How To Use Facebook’s Newest Stalking App

Facebook has quietly rolled out a new feature that allows you to easily find profiles of people who are close in physical proximity to you.

Unlike previous Facebook apps, which have primarily been aimed at helping you strengthen connections with existing friends, Find Friend Nearby is aimed at helping you make more connections.

As Ryan Patterson, the Facebook engineer who developed the app during a hackathon, told TechCrunch, “the ideal use case for this product is the one where you’re out with a group of people whom you’ve recently met and want to stay in contact with. Facebook search might be effective, or sharing your vanity addresses or business cards, but this tool provides a really easy way to exchange contact information with multiple people with minimal friction.”

The product is being released at a time when online advertising studies are strengthening the argument that so-called weak ties are more effective at spreading a message through social networks than messages passed from people’s closest friends and contacts.
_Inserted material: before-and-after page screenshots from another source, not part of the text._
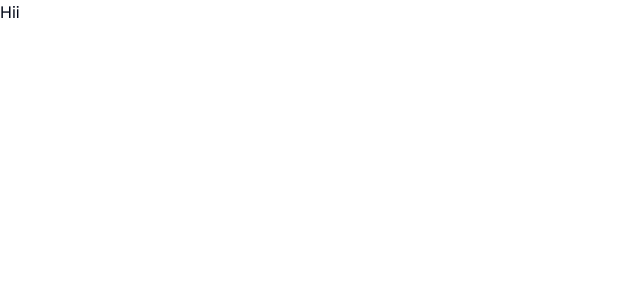
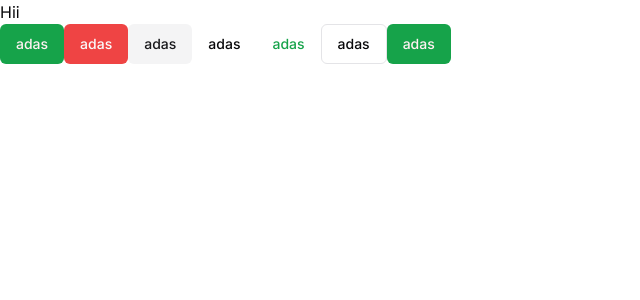
Before and after one commit to faran4iqvia/nextjs-shadcn, a Next.js app: page / in a window 1280 px wide. Shown: the top 300 px of the page, without its empty margins (0-640 px from the left). Built offline with nearby package versions, Linux system fonts and the light colour scheme.

Commit message:
🔒️ chore: test add button

```diff
--- a/app/globals.css
+++ b/app/globals.css
@@ -2,67 +2,56 @@
 @tailwind components;
 @tailwind utilities;
 
+html,
+body,
+:root {
+  height: 100%;
+}
+
 @layer base {
   :root {
     --background: 0 0% 100%;
-    --foreground: 222.2 84% 4.9%;
-
+    --foreground: 240 10% 3.9%;
     --card: 0 0% 100%;
-    --card-foreground: 222.2 84% 4.9%;
-
+    --card-foreground: 240 10% 3.9%;
     --popover: 0 0% 100%;
-    --popover-foreground: 222.2 84% 4.9%;
-
-    --primary: 222.2 47.4% 11.2%;
-    --primary-foreground: 210 40% 98%;
-
-    --secondary: 210 40% 96.1%;
-    --secondary-foreground: 222.2 47.4% 11.2%;
-
-    --muted: 210 40% 96.1%;
-    --muted-foreground: 215.4 16.3% 46.9%;
-
-    --accent: 210 40% 96.1%;
-    --accent-foreground: 222.2 47.4% 11.2%;
-
+    --popover-foreground: 240 10% 3.9%;
+    --primary: 142.1 76.2% 36.3%;
+    --primary-foreground: 355.7 100% 97.3%;
+    --secondary: 240 4.8% 95.9%;
+    --secondary-foreground: 240 5.9% 10%;
+    --muted: 240 4.8% 95.9%;
+    --muted-foreground: 240 3.8% 46.1%;
+    --accent: 240 4.8% 95.9%;
+    --accent-foreground: 240 5.9% 10%;
     --destructive: 0 84.2% 60.2%;
-    --destructive-foreground: 210 40% 98%;
-
-    --border: 214.3 31.8% 91.4%;
-    --input: 214.3 31.8% 91.4%;
-    --ring: 222.2 84% 4.9%;
-
+    --destructive-foreground: 0 0% 98%;
+    --border: 240 5.9% 90%;
+    --input: 240 5.9% 90%;
+    --ring: 142.1 76.2% 36.3%;
     --radius: 0.5rem;
   }
 
   .dark {
-    --background: 222.2 84% 4.9%;
-    --foreground: 210 40% 98%;
-
-    --card: 222.2 84% 4.9%;
-    --card-foreground: 210 40% 98%;
-
-    --popover: 222.2 84% 4.9%;
-    --popover-foreground: 210 40% 98%;
-
-    --primary: 210 40% 98%;
-    --primary-foreground: 222.2 47.4% 11.2%;
-
-    --secondary: 217.2 32.6% 17.5%;
-    --secondary-foreground: 210 40% 98%;
-
-    --muted: 217.2 32.6% 17.5%;
-    --muted-foreground: 215 20.2% 65.1%;
-
-    --accent: 217.2 32.6% 17.5%;
-    --accent-foreground: 210 40% 98%;
-
+    --background: 20 14.3% 4.1%;
+    --foreground: 0 0% 95%;
+    --card: 24 9.8% 10%;
+    --card-foreground: 0 0% 95%;
+    --popover: 0 0% 9%;
+    --popover-foreground: 0 0% 95%;
+    --primary: 142.1 70.6% 45.3%;
+    --primary-foreground: 144.9 80.4% 10%;
+    --secondary: 240 3.7% 15.9%;
+    --secondary-foreground: 0 0% 98%;
+    --muted: 0 0% 15%;
+    --muted-foreground: 240 5% 64.9%;
+    --accent: 12 6.5% 15.1%;
+    --accent-foreground: 0 0% 98%;
     --destructive: 0 62.8% 30.6%;
-    --destructive-foreground: 210 40% 98%;
-
-    --border: 217.2 32.6% 17.5%;
-    --input: 217.2 32.6% 17.5%;
-    --ring: 212.7 26.8% 83.9%;
+    --destructive-foreground: 0 85.7% 97.3%;
+    --border: 240 3.7% 15.9%;
+    --input: 240 3.7% 15.9%;
+    --ring: 142.4 71.8% 29.2%;
   }
 }
 
--- a/app/layout.tsx
+++ b/app/layout.tsx
@@ -15,7 +15,7 @@
   children: React.ReactNode;
 }>) {
   return (
-    <html lang="en">
+    <html lang="en" suppressHydrationWarning>
       <body className={inter.className}>{children}</body>
     </html>
   );
--- a/app/page.tsx
+++ b/app/page.tsx
@@ -1,9 +1,17 @@
+import { Button } from "@/components/ui/button";
 
 
 export default function Home() {
   return (
     <main className="">
      <p>Hii</p>
+     <Button>adas</Button>
+     <Button variant={'destructive'}>adas</Button>
+     <Button variant={'secondary'}>adas</Button>
+     <Button variant={'ghost'}>adas</Button>
+     <Button variant={'link'}>adas</Button>
+     <Button variant={'outline'}>adas</Button>
+     <Button variant={'default'}>adas</Button>
     </main>
   );
 }
--- /dev/null
+++ b/components/ui/button.tsx
@@ -0,0 +1,56 @@
+import * as React from "react"
+import { Slot } from "@radix-ui/react-slot"
+import { cva, type VariantProps } from "class-variance-authority"
+
+import { cn } from "@/lib/utils"
+
+const buttonVariants = cva(
+  "inline-flex items-center justify-center whitespace-nowrap rounded-md text-sm font-medium ring-offset-background transition-colors focus-visible:outline-none focus-visible:ring-2 focus-visible:ring-ring focus-visible:ring-offset-2 disabled:pointer-events-none disabled:opacity-50",
+  {
+    variants: {
+      variant: {
+        default: "bg-primary text-primary-foreground hover:bg-primary/90",
+        destructive:
+          "bg-destructive text-destructive-foreground hover:bg-destructive/90",
+        outline:
+          "border border-input bg-background hover:bg-accent hover:text-accent-foreground",
+        secondary:
+          "bg-secondary text-secondary-foreground hover:bg-secondary/80",
+        ghost: "hover:bg-accent hover:text-accent-foreground",
+        link: "text-primary underline-offset-4 hover:underline",
+      },
+      size: {
+        default: "h-10 px-4 py-2",
+        sm: "h-9 rounded-md px-3",
+        lg: "h-11 rounded-md px-8",
+        icon: "h-10 w-10",
+      },
+    },
+    defaultVariants: {
+      variant: "default",
+      size: "default",
+    },
+  }
+)
+
+export interface ButtonProps
+  extends React.ButtonHTMLAttributes<HTMLButtonElement>,
+    VariantProps<typeof buttonVariants> {
+  asChild?: boolean
+}
+
+const Button = React.forwardRef<HTMLButtonElement, ButtonProps>(
+  ({ className, variant, size, asChild = false, ...props }, ref) => {
+    const Comp = asChild ? Slot : "button"
+    return (
+      <Comp
+        className={cn(buttonVariants({ variant, size, className }))}
+        ref={ref}
+        {...props}
+      />
+    )
+  }
+)
+Button.displayName = "Button"
+
+export { Button, buttonVariants }
--- a/package.json
+++ b/package.json
@@ -9,6 +9,7 @@
     "lint": "next lint"
   },
   "dependencies": {
+    "@radix-ui/react-slot": "^1.0.2",
     "class-variance-authority": "^0.7.0",
     "clsx": "^2.1.0",
     "lucide-react": "^0.344.0",
```
Also changed, not shown: 1 other file (tests, documents, lock files or other folders).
The tool, which is informally known by the working title Friendshake, has already been suggested as being the perfect tool for conferences and networking events, suggesting that Facebook may be looking to move more firmly into the business networking arena currently dominated by LinkedIn.

How To Use (Or Not Use) Find Friends Nearby

The app, which is available online as well as on Facebook’s Android and iOS versions, is opt-in. That's something of a rarity for new Facebook products, but given how sensitive the information being shared is, it makes sense that Facebook would avoid the usual privacy backlash it faces whenever it launches a product that automatically shares your data.

While logged into Facebook, you also log into the Find Friends Nearby app. After a few seconds, anyone in your vicinity who also has the FFN page open should appear on the list.

We haven’t been able to test it thoroughly yet, for the simple reason that the app is so new (and apparently still in development) that no one came up in the list when we took it for a test run. It’s also not clear what range Facebook uses to define “nearby.”